AIM OF THE EXERCISE. Going line by line through the data below, how many lines contain the word "subsection"? Give only the number.

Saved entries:
*****
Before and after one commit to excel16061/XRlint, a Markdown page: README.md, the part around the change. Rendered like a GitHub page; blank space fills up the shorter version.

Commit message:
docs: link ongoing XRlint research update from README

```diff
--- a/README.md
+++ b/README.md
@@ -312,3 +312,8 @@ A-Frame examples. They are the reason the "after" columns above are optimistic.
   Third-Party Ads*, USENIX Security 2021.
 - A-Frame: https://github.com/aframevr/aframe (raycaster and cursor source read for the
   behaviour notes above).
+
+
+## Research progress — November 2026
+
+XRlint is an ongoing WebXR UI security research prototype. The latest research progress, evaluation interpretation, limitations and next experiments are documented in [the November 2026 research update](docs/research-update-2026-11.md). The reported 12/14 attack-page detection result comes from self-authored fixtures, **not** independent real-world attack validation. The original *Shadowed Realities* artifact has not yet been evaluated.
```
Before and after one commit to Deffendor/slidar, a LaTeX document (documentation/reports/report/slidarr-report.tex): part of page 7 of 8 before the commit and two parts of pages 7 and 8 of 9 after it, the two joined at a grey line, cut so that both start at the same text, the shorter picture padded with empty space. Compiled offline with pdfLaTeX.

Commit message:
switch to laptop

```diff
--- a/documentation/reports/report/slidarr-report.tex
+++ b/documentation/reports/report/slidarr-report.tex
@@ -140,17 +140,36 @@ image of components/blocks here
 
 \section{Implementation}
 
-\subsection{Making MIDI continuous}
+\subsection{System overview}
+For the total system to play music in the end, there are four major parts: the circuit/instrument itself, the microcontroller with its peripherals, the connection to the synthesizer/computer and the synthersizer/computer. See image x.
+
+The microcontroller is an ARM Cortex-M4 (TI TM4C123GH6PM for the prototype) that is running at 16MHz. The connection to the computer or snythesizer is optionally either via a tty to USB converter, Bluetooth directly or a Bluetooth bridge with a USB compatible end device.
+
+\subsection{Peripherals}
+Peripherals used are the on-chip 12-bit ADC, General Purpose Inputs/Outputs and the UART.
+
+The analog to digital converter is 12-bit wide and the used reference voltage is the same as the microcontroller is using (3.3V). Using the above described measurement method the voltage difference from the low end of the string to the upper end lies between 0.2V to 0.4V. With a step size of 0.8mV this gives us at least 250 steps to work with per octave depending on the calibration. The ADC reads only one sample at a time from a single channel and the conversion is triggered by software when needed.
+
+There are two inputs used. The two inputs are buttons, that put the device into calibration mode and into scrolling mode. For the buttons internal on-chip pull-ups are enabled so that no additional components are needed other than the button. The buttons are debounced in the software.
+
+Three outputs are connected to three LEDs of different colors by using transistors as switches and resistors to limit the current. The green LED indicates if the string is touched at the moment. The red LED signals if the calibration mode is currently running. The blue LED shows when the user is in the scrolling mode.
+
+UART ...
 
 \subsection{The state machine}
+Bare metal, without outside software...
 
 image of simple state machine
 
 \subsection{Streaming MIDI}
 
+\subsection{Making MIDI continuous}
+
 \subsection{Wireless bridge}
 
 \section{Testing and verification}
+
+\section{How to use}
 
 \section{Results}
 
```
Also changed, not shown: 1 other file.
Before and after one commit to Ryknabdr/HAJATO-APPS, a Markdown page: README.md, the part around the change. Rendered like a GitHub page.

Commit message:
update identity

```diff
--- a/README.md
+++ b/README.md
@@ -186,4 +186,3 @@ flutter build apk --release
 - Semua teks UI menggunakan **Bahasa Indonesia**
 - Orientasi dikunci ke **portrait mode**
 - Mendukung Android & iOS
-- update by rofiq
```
*****
WRITTEN SOLUTION. 7